Basic security configuration tasks

In most cases, you enable Derby security features through the use of properties. It is important to understand the best way to set properties for your environment.

Derby does not come with a built-in superuser. For that reason, be careful to follow these steps when you configure Derby for user authentication and user authorization.

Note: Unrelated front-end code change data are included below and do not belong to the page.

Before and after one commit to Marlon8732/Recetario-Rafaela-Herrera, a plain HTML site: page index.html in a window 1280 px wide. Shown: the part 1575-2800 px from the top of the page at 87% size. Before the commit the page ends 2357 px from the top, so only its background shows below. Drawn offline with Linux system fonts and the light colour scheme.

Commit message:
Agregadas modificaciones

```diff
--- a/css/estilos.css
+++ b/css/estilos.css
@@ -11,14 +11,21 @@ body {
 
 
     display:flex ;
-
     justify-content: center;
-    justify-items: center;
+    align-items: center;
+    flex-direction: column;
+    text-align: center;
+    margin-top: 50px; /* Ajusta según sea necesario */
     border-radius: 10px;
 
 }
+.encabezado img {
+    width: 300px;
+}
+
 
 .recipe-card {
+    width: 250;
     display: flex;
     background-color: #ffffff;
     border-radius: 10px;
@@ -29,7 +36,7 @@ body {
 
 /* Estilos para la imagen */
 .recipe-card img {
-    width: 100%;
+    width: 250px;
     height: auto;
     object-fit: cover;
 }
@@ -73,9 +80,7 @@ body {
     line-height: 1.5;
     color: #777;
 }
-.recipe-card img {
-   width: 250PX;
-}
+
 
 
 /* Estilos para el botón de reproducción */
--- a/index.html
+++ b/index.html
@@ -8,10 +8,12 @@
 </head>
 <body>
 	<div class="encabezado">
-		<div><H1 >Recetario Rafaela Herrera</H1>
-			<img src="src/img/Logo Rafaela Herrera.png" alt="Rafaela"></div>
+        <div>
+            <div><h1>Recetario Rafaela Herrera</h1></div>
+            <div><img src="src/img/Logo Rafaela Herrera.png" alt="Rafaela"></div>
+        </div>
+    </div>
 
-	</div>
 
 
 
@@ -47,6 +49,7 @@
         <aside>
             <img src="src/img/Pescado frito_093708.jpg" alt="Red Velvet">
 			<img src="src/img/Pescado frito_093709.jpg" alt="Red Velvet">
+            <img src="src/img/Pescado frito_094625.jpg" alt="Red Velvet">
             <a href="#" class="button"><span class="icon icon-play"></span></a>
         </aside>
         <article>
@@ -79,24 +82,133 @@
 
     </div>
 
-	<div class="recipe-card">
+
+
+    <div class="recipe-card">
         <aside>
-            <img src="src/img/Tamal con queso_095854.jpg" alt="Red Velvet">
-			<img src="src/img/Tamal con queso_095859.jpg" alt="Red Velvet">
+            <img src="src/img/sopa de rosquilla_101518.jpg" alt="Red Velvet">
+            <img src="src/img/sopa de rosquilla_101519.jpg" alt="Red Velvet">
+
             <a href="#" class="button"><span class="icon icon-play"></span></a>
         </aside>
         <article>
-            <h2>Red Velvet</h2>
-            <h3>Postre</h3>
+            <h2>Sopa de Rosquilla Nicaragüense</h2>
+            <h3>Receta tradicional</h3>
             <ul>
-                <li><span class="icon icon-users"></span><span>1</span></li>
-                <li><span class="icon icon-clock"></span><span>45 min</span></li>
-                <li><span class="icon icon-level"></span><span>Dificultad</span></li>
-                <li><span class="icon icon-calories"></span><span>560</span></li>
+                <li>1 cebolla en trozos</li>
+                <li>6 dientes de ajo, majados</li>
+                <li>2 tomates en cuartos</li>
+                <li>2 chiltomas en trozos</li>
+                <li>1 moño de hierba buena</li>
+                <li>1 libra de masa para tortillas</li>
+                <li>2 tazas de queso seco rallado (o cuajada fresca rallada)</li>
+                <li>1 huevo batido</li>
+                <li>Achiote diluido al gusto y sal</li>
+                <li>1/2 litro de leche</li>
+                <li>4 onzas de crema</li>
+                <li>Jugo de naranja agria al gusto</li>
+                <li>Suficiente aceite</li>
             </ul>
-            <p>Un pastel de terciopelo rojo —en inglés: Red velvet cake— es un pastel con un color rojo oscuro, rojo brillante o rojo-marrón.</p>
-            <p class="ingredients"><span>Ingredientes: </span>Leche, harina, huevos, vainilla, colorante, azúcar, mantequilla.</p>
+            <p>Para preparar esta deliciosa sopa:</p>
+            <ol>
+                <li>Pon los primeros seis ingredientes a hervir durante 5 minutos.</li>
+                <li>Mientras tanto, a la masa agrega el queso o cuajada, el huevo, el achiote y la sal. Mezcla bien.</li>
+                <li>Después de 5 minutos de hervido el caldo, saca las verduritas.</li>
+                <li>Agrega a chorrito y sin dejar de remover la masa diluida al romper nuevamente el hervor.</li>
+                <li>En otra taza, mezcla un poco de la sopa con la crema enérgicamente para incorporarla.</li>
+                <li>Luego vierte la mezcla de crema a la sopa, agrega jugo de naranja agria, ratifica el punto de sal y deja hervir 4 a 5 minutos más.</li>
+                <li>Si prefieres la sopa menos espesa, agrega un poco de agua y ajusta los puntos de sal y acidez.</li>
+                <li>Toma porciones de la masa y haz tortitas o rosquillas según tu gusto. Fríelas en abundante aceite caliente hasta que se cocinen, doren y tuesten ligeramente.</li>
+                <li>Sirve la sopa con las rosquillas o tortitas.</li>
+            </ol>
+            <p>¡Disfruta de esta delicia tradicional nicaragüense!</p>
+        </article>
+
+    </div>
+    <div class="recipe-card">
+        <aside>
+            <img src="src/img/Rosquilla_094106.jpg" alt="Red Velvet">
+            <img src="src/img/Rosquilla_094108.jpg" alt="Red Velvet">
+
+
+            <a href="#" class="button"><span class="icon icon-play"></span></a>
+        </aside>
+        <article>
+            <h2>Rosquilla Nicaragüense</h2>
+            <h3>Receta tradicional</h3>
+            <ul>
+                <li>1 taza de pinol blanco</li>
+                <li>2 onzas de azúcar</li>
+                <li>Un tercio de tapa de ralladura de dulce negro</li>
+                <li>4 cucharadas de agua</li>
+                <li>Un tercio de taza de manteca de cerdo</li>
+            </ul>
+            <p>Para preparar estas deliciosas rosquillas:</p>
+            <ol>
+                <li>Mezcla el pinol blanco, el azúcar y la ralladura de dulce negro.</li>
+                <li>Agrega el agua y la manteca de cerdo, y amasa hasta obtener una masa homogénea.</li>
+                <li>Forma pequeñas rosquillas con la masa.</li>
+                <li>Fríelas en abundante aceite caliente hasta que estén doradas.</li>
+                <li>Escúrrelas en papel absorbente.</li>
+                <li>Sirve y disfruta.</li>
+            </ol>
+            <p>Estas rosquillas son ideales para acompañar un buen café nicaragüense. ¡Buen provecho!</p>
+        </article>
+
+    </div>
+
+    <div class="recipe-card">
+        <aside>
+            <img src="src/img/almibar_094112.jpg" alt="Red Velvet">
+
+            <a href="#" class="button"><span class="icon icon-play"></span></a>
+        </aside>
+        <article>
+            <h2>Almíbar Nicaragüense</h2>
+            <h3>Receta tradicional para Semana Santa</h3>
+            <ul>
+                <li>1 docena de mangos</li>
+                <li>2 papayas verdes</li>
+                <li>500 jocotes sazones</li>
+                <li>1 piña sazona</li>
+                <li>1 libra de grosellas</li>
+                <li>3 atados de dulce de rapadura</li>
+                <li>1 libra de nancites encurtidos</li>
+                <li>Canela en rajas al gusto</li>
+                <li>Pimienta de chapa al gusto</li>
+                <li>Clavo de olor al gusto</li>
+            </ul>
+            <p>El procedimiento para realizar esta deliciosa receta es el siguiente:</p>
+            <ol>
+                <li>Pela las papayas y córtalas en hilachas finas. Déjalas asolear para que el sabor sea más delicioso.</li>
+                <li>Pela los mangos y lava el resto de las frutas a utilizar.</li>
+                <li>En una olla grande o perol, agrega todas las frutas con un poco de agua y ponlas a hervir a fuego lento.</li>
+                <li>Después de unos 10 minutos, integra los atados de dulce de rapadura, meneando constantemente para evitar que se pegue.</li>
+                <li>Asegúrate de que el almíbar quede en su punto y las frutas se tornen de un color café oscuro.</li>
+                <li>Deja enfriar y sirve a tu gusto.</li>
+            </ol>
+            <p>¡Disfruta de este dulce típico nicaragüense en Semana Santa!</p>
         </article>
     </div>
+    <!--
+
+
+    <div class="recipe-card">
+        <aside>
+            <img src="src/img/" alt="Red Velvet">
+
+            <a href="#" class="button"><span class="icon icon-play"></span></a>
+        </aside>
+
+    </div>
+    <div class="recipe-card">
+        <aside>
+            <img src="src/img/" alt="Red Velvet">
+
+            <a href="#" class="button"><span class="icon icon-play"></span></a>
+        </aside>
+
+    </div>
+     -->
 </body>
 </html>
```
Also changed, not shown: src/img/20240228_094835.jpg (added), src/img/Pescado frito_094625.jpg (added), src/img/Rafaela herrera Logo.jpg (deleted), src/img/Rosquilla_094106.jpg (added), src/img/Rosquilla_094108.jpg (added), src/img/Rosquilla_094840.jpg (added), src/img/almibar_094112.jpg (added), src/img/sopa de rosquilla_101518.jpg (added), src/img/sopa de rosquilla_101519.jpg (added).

  1. When first working with security, work with system-level properties only so that you can easily override them if you make a mistake. See "Scope of properties" and "Setting system-wide properties" in the Derby Developer's Guide for more information.
  2. Be sure to create at least one valid user, and grant that user full (read-write) access. For example, you might always want to create a user called sa with the password derby while you are developing.
  3. Test the authentication system while it is still configured at the system level. Be absolutely certain that you have configured the system correctly before setting the properties as database-level properties.
  4. Before disabling system-level properties (by setting derby.database.propertiesOnly to true), test that at least one database-level read-write user (such as sa) is valid. If you do not have at least one valid user that the system can authenticate, you will not be able to access your database.
Related concepts
Configuring database encryption
Using signed jar files
Configuring SSL/TLS
Understanding identity in Derby
Configuring user authentication
Configuring user authorization
Configuring Java security
Restricting file permissions
Putting it all together